## YOUR TASK
Could you please return each line of the data that has the word "index"?
+ + + +
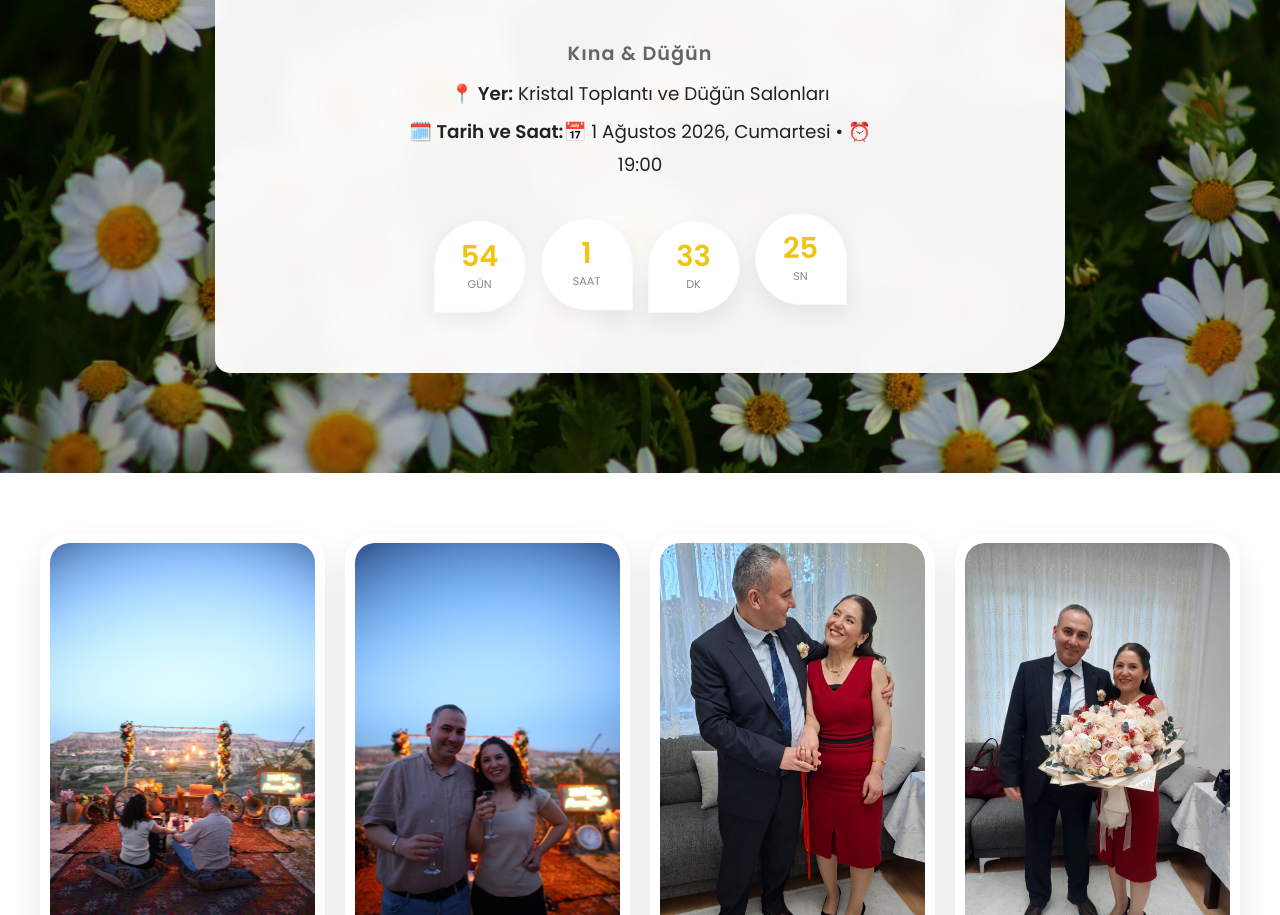
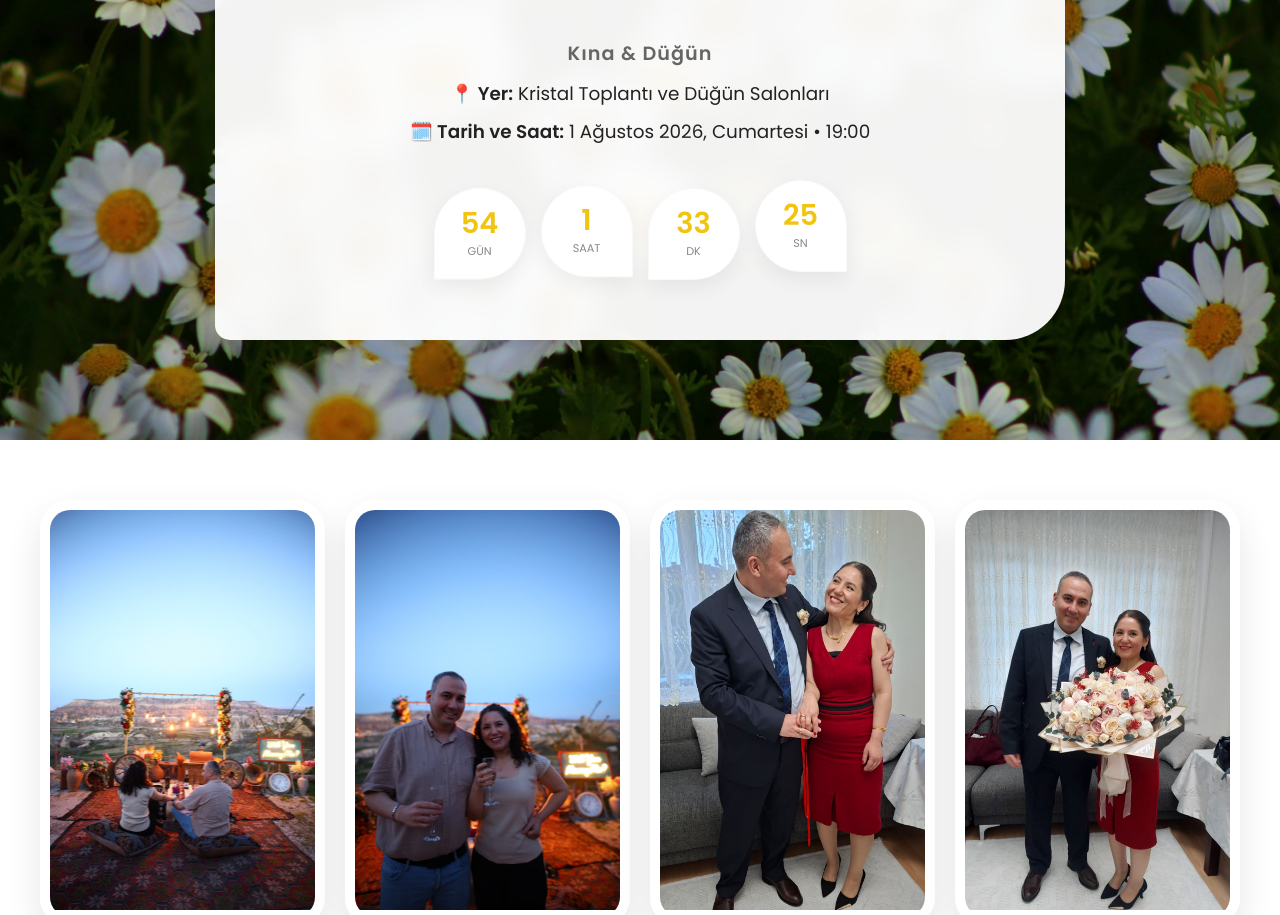
Before and after one commit to mahirakkoc/davetiye, a plain HTML site: page index.html in a window 1280 px wide. Shown: the part 1148-2063 px from the top of the page. Drawn offline with nearby package versions, Linux system fonts and the light colour scheme.

Commit message:
Update index.html

```diff
--- a/index.html
+++ b/index.html
@@ -177,7 +177,7 @@
             <div style="margin: 40px auto; font-size: 1.15rem; color: #222; max-width: 500px; line-height: 1.8; text-align: center;">
                 <p style="margin: 5px 0; font-weight: 600; color: #666; font-size: 1.2rem; letter-spacing: 1px;">Kına & Düğün</p>
                 <p style="margin: 5px 0;"><strong>📍 Yer:</strong> Kristal Toplantı ve Düğün Salonları</p>
-                <p style="margin: 5px 0; font-weight: 500;"><strong>🗓️ Tarih ve Saat:</strong>📅 1 Ağustos 2026, Cumartesi • ⏰ 19:00</p>
+                <p style="margin: 5px 0; font-weight: 500;"><strong>🗓️ Tarih ve Saat:</strong> 1 Ağustos 2026, Cumartesi • 19:00</p>
             </div>
 
             <div class="countdown-container">
```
+ + + +
## REPLY TO THE TASK
Before and after one commit to mahirakkoc/davetiye, a plain HTML site: page index.html in a window 1280 px wide. Shown: the part 1148-2063 px from the top of the page. Drawn offline with nearby package versions, Linux system fonts and the light colour scheme.
Update index.html
--- a/index.html
+++ b/index.html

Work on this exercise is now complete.